_GOAL OF THE EXERCISE_
The records below should be printed once more, exactly as they appear.

*** Begin section ***

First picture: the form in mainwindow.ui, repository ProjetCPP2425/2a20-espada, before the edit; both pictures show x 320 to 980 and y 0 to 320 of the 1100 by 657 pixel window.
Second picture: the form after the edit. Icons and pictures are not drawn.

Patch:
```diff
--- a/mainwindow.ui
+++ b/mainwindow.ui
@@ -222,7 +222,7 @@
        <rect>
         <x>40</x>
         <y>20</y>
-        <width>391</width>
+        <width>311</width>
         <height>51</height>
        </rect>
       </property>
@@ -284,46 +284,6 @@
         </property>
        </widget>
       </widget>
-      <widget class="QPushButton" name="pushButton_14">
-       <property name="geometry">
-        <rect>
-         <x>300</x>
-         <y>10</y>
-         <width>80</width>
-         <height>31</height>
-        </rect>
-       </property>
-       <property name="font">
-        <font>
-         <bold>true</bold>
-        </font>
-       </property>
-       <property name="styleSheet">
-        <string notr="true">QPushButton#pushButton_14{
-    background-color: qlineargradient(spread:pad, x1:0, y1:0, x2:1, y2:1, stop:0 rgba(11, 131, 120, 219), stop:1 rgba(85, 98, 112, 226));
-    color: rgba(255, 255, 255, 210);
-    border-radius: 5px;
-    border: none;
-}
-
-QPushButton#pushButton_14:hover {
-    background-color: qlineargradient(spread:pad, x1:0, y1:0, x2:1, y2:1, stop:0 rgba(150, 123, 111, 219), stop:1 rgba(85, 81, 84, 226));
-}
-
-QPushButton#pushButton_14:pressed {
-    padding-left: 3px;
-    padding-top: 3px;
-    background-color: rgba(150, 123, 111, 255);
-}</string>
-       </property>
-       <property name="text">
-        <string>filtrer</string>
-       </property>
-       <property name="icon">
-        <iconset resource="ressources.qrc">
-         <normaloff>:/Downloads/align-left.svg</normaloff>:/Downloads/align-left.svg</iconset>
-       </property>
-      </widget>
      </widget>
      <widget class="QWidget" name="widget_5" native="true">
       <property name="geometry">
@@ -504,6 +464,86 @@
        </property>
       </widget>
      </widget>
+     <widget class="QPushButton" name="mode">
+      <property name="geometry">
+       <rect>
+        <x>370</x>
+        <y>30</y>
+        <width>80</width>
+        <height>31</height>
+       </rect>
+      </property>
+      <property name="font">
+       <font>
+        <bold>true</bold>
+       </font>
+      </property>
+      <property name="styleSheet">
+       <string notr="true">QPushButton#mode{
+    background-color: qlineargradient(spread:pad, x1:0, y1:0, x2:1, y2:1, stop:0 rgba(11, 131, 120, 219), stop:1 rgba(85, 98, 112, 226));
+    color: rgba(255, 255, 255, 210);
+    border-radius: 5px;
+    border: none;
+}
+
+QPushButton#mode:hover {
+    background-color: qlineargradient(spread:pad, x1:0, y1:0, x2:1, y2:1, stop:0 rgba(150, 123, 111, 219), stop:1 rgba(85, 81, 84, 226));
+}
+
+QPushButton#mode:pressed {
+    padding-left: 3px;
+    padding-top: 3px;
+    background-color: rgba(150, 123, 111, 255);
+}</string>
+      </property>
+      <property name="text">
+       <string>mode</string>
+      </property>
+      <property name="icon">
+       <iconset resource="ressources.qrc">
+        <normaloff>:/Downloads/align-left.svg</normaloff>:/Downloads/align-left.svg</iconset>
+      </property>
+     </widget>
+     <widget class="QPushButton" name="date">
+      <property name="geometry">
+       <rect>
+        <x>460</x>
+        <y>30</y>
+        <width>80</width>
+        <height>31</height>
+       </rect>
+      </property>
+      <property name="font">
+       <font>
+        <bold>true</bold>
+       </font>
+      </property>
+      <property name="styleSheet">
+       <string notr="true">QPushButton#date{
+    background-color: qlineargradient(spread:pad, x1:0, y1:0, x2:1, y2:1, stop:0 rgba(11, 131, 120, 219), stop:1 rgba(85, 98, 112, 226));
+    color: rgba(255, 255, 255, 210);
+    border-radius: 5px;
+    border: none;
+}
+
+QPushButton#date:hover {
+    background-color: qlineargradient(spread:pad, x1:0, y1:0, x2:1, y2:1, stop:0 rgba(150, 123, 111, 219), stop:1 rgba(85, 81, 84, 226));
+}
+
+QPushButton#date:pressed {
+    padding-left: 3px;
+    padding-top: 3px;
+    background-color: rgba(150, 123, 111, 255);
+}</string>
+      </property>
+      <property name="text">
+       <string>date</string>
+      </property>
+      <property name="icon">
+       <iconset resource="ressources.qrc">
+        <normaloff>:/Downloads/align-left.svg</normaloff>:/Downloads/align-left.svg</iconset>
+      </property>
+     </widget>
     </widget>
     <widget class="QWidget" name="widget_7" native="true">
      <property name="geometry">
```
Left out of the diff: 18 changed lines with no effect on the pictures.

*** End section ***

_COMPLETED EXERCISE_
First picture: the form in mainwindow.ui, repository ProjetCPP2425/2a20-espada, before the edit; both pictures show x 320 to 980 and y 0 to 320 of the 1100 by 657 pixel window.
Second picture: the form after the edit. Icons and pictures are not drawn.

Patch:
```diff
--- a/mainwindow.ui
+++ b/mainwindow.ui
@@ -222,7 +222,7 @@
        <rect>
         <x>40</x>
         <y>20</y>
-        <width>391</width>
+        <width>311</width>
         <height>51</height>
        </rect>
       </property>
@@ -284,46 +284,6 @@
         </property>
        </widget>
       </widget>
-      <widget class="QPushButton" name="pushButton_14">
-       <property name="geometry">
-        <rect>
-         <x>300</x>
-         <y>10</y>
-         <width>80</width>
-         <height>31</height>
-        </rect>
-       </property>
-       <property name="font">
-        <font>
-         <bold>true</bold>
-        </font>
-       </property>
-       <property name="styleSheet">
-        <string notr="true">QPushButton#pushButton_14{
-    background-color: qlineargradient(spread:pad, x1:0, y1:0, x2:1, y2:1, stop:0 rgba(11, 131, 120, 219), stop:1 rgba(85, 98, 112, 226));
-    color: rgba(255, 255, 255, 210);
-    border-radius: 5px;
-    border: none;
-}
-
-QPushButton#pushButton_14:hover {
-    background-color: qlineargradient(spread:pad, x1:0, y1:0, x2:1, y2:1, stop:0 rgba(150, 123, 111, 219), stop:1 rgba(85, 81, 84, 226));
-}
-
-QPushButton#pushButton_14:pressed {
-    padding-left: 3px;
-    padding-top: 3px;
-    background-color: rgba(150, 123, 111, 255);
-}</string>
-       </property>
-       <property name="text">
-        <string>filtrer</string>
-       </property>
-       <property name="icon">
-        <iconset resource="ressources.qrc">
-         <normaloff>:/Downloads/align-left.svg</normaloff>:/Downloads/align-left.svg</iconset>
-       </property>
-      </widget>
      </widget>
      <widget class="QWidget" name="widget_5" native="true">
       <property name="geometry">
@@ -504,6 +464,86 @@
        </property>
       </widget>
      </widget>
+     <widget class="QPushButton" name="mode">
+      <property name="geometry">
+       <rect>
+        <x>370</x>
+        <y>30</y>
+        <width>80</width>
+        <height>31</height>
+       </rect>
+      </property>
+      <property name="font">
+       <font>
+        <bold>true</bold>
+       </font>
+      </property>
+      <property name="styleSheet">
+       <string notr="true">QPushButton#mode{
+    background-color: qlineargradient(spread:pad, x1:0, y1:0, x2:1, y2:1, stop:0 rgba(11, 131, 120, 219), stop:1 rgba(85, 98, 112, 226));
+    color: rgba(255, 255, 255, 210);
+    border-radius: 5px;
+    border: none;
+}
+
+QPushButton#mode:hover {
+    background-color: qlineargradient(spread:pad, x1:0, y1:0, x2:1, y2:1, stop:0 rgba(150, 123, 111, 219), stop:1 rgba(85, 81, 84, 226));
+}
+
+QPushButton#mode:pressed {
+    padding-left: 3px;
+    padding-top: 3px;
+    background-color: rgba(150, 123, 111, 255);
+}</string>
+      </property>
+      <property name="text">
+       <string>mode</string>
+      </property>
+      <property name="icon">
+       <iconset resource="ressources.qrc">
+        <normaloff>:/Downloads/align-left.svg</normaloff>:/Downloads/align-left.svg</iconset>
+      </property>
+     </widget>
+     <widget class="QPushButton" name="date">
+      <property name="geometry">
+       <rect>
+        <x>460</x>
+        <y>30</y>
+        <width>80</width>
+        <height>31</height>
+       </rect>
+      </property>
+      <property name="font">
+       <font>
+        <bold>true</bold>
+       </font>
+      </property>
+      <property name="styleSheet">
+       <string notr="true">QPushButton#date{
+    background-color: qlineargradient(spread:pad, x1:0, y1:0, x2:1, y2:1, stop:0 rgba(11, 131, 120, 219), stop:1 rgba(85, 98, 112, 226));
+    color: rgba(255, 255, 255, 210);
+    border-radius: 5px;
+    border: none;
+}
+
+QPushButton#date:hover {
+    background-color: qlineargradient(spread:pad, x1:0, y1:0, x2:1, y2:1, stop:0 rgba(150, 123, 111, 219), stop:1 rgba(85, 81, 84, 226));
+}
+
+QPushButton#date:pressed {
+    padding-left: 3px;
+    padding-top: 3px;
+    background-color: rgba(150, 123, 111, 255);
+}</string>
+      </property>
+      <property name="text">
+       <string>date</string>
+      </property>
+      <property name="icon">
+       <iconset resource="ressources.qrc">
+        <normaloff>:/Downloads/align-left.svg</normaloff>:/Downloads/align-left.svg</iconset>
+      </property>
+     </widget>
     </widget>
     <widget class="QWidget" name="widget_7" native="true">
      <property name="geometry">
```
Left out of the diff: 18 changed lines with no effect on the pictures.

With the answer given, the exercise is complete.